§ **Task objective**
For every line in the records below that contains the word "README", add one to a count, and report only that count.

──────────

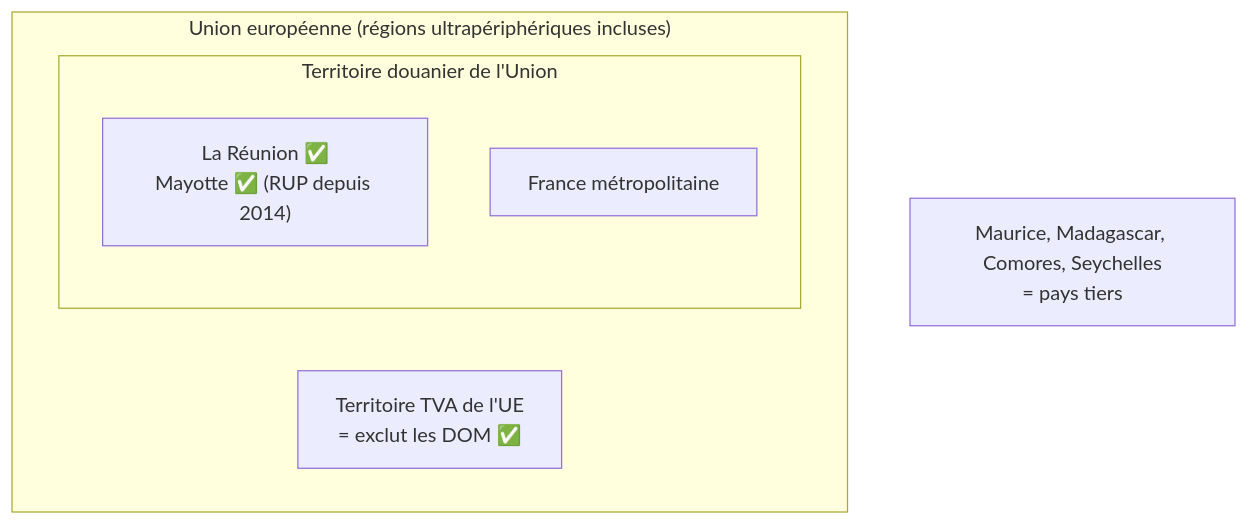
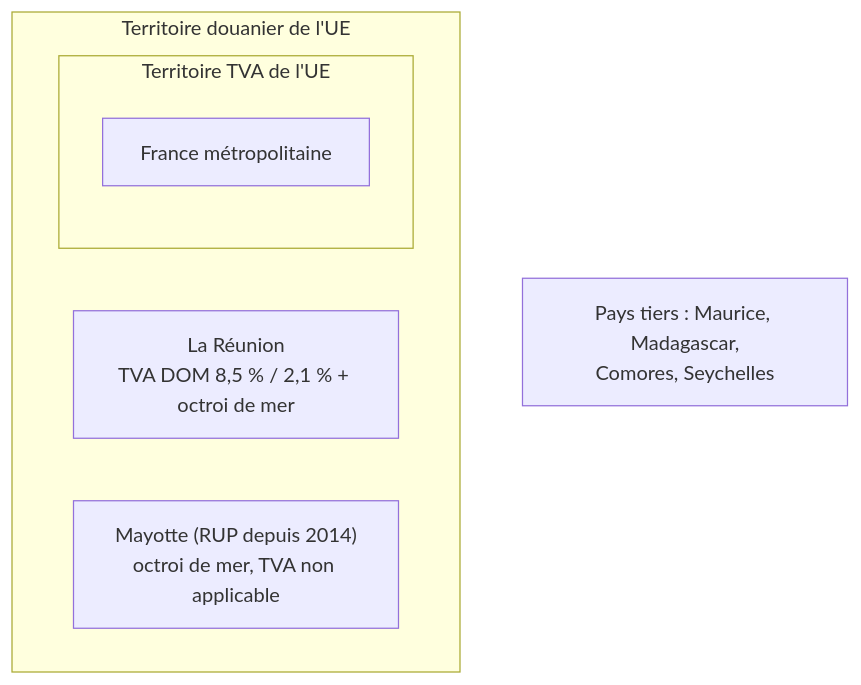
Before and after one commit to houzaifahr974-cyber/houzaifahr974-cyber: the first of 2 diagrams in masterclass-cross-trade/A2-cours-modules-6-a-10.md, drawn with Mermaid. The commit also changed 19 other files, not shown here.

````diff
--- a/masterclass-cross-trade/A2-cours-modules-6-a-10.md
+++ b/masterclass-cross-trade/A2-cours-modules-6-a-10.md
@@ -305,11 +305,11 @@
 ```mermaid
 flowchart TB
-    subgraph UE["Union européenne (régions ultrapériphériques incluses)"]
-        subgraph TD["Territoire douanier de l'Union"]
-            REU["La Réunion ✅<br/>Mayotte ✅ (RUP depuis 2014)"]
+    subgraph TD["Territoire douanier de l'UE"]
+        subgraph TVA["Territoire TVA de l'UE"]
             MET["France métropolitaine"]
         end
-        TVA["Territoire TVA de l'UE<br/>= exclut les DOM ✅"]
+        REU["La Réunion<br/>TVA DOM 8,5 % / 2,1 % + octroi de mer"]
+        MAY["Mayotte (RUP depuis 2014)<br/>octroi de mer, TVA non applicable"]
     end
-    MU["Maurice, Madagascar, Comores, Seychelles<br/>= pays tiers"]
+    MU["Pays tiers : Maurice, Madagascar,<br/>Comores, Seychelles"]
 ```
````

──────────

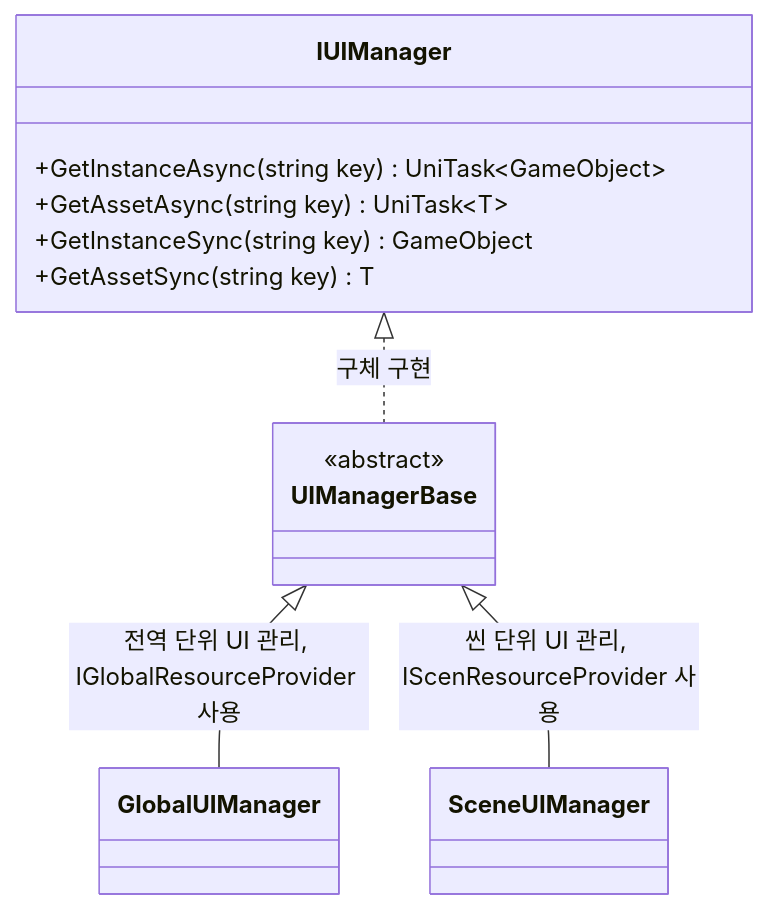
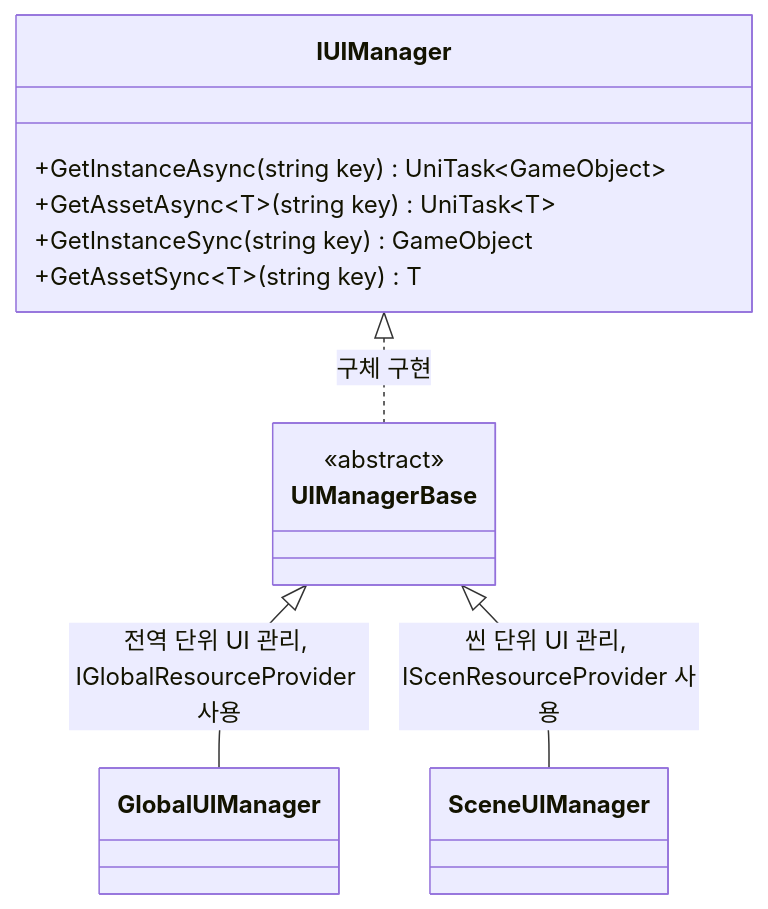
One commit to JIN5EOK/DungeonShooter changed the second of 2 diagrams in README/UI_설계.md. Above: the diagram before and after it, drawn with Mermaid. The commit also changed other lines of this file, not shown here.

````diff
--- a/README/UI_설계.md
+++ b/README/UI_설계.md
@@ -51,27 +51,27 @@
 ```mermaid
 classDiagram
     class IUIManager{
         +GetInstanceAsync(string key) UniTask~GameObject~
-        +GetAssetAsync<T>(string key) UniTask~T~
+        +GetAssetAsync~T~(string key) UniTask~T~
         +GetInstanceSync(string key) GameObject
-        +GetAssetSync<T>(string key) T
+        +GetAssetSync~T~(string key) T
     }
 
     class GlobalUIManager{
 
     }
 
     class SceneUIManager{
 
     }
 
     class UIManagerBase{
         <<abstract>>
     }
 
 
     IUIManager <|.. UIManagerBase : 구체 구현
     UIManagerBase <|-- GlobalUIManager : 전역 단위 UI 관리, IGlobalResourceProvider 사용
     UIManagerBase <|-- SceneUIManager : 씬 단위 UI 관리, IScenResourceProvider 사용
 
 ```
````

──────────

§ **Solution**
3